business news in context, analysis with attitude

MNB reader Bill Purcell provides this perspective on the delivery wars:

The rise of sub-1 hour delivery for grocery is less about the fact that Uber and Doordash have delivery capabilities and more about a major shift "back-to-the-future" in what consumers want and coupled with the changes that will be fueled by an explosion of yet-to-come-out-of-stealth-mode technologies and $100b+ in Venture Capital spending.

On the back-to-the-future part -- our great-grandparents never shopped only once a week or so for food to eat at home.  They didn't stock up for a couple of weeks, and then deplete their pantry in the same way we do today, and as most grocers' e-commerce systems are designed to support.   Their practice was to shop almost every day for same-day consumption at local bakers, butchers, green grocers, etc. Large swaths of urban Europe, Latin America, and Asia have at least partially kept this immediate consumption shopping habit.

Supermarkets originally were seen as more convenient -- the daily chore became a weekly one, and with some price advantages.  But if immediate-consumption on-demand grocery e-commerce was available and affordable, what shifts in consumer behavior will occur?

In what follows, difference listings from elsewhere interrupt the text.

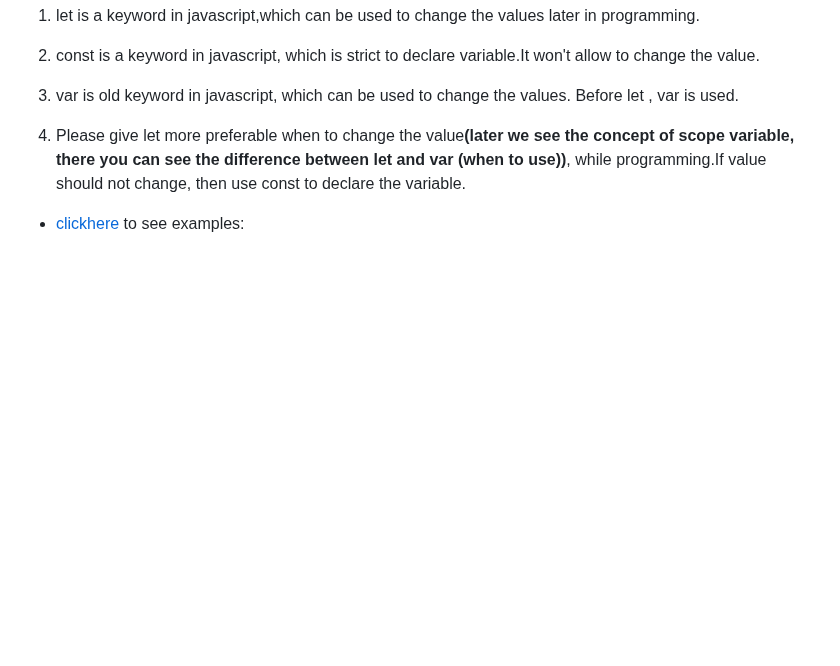
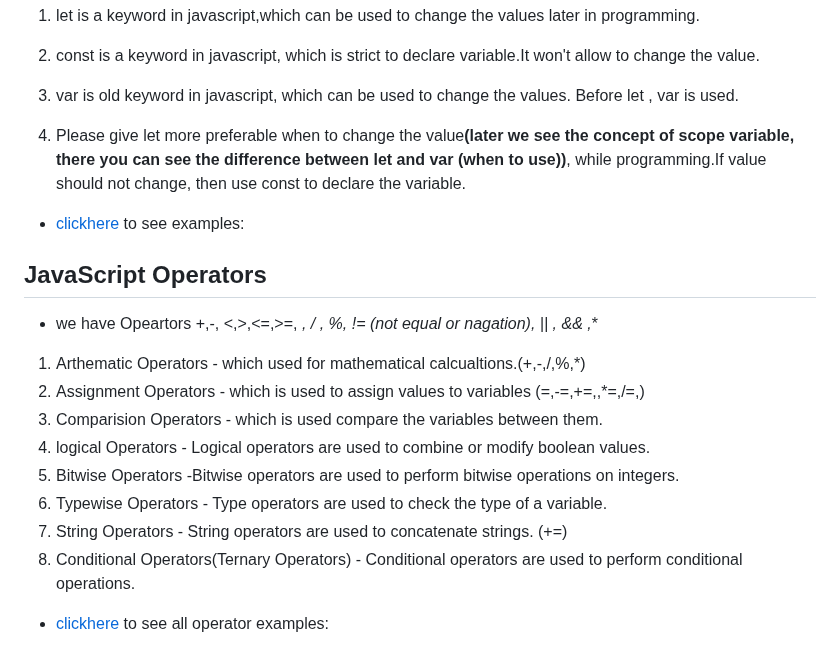
Before and after one commit to rangaomkaram/Interview-Preparation-Questions-for-Frontend-Developers, a Markdown page: Javascript_Restart/notes.md, the part around the change. Drawn GitHub-style; blank space fills up the shorter version.

Commit message:
adding concepts of operators

```diff
--- a/Javascript_Restart/notes.md
+++ b/Javascript_Restart/notes.md
@@ -265,3 +265,18 @@ let companyName = "Meta"
 4. Please give let more preferable when to change the value<b>(later we see the concept of scope variable, there you can see the difference between let and var (when to use))</b>, while programming.If value should not change, then use const to declare the variable.
 
 - [clickhere](../HTML_CSS_JS/let_var_const.js) to see examples:
+
+## JavaScript Operators
+
+- we have Opeartors +,-, <,>,<=,>=, *, / , %, != (not equal or nagation), || , && ,**
+
+1. Arthematic Operators - which used for mathematical calcualtions.(+,-,/,%,*)
+2. Assignment Operators - which is used to assign values to variables (=,-=,+=,,*=,/=,)
+3. Comparision Operators - which is used compare the variables between them.
+4. logical Operators - Logical operators are used to combine or modify boolean values.
+5. Bitwise Operators -Bitwise operators are used to perform bitwise operations on integers.
+6. Typewise Operators - Type operators are used to check the type of a variable.
+7. String Operators - String operators are used to concatenate strings. (+=)
+8. Conditional Operators(Ternary Operators) - Conditional operators are used to perform conditional operations.
+
+- [clickhere](../HTML_CSS_JS/operators.js) to see all operator examples:
```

If you look at food consumed at home trends generally, you need to include what has happened to eat-at-home-from-restaurants, not just grocery.  The stats are telling.  About 60% of consumer now get takeout or delivery on average 2.4 times per week.  Ordering apps have grown 300-400% over the last few years.  Restaurant ordering apps exceed $40 billion now and are expected to grow to $365B globally by 2030.

And here's what is super-significant for the Grocery and CPG industry.  Virtually 100% of that consumer shift for restaurant services is accompanied with sub-1 hour delivery services.  This has conditioned a generation of consumers and shaped their wants and expectations.  Virtually none of those billions of restaurant app orders started with the consumer saying --  "On Tuesday morning I want to place an order for Thursday dinner delivery".  Instead, the consumer decides what to eat within an hour of eating.  Yet that multi-day ecommerce order-> delivery -> consumption pattern remains baked-in as the norm in the grocery industry -- the weekly pantry-loading order delivered a day or so after ordering and consumed during the week.

Even if the grocery industry hasn't caught wind of an upcoming surge in demand for sub-1 hour on-demand grocery delivery, the venture capital industry sure has.  By my count, since Covid started, VCs have invested well over $100 billion in the sub-1 hour e-grocery ecosystem -- I'm not referring to companies like Instacart -- a whole new generation of e-grocers and tech providers.  Much of that money has been invested in e-grocery startups like GoPuff and Gorillas, but multiple billions of VC funding have been directed to technology companies who are making the next generation of tools that can enable these sub-1 hour services to operate profitably -- faster plus lower costs.

Aside from the newly funded startups, Uber, Doordash, and others are investigating these same next-generation e-grocery technologies. Most traditional grocers have yet to even see or hear about many of these "Generation 3 e-grocery" tech innovations.  Many of these new next-gen tech providers are staying in stealth mode while they quietly work with the new e-grocery competitors / usurpers.  While eventually these next-gen e-grocery tech "arms merchants" will sell to traditional chains as well, the traditional grocery industry is leaving the door wide open for these competitors to get a foothold, shape consumer behavior, and steal share on what could be a significant and growing segment of consumers.

Some chains have already woken up.  In the UK, where the sub-1 hour phenomenon has already started to take root, Tesco just announced their start of a one-hour delivery service called "Whoosh" and Sainsbury is already rolling out their equivalent called "Chop Chop" to 50 markets this month. 

With hyper-funded Uber, Doordash, and Instacart all jumping into this sub-1 hour grocery market now, plus the impact of over $100 billion of VC money fueling new e-grocery disruptors and technologies, the next few years should be pretty interesting!  

And something else will happen over those same next few years in which sub-1 hour e-grocery evolves.  While generational definitions vary, by some classifications it means that the average first-time mother will be a member of Gen-Z within the next years (and, just to make you feel old, we'll see the first Millennial grandparents!).  Gen Z is consumer cohort who, thanks to the efforts of the restaurant apps, has known nothing but 1 hour, on-demand delivery of food.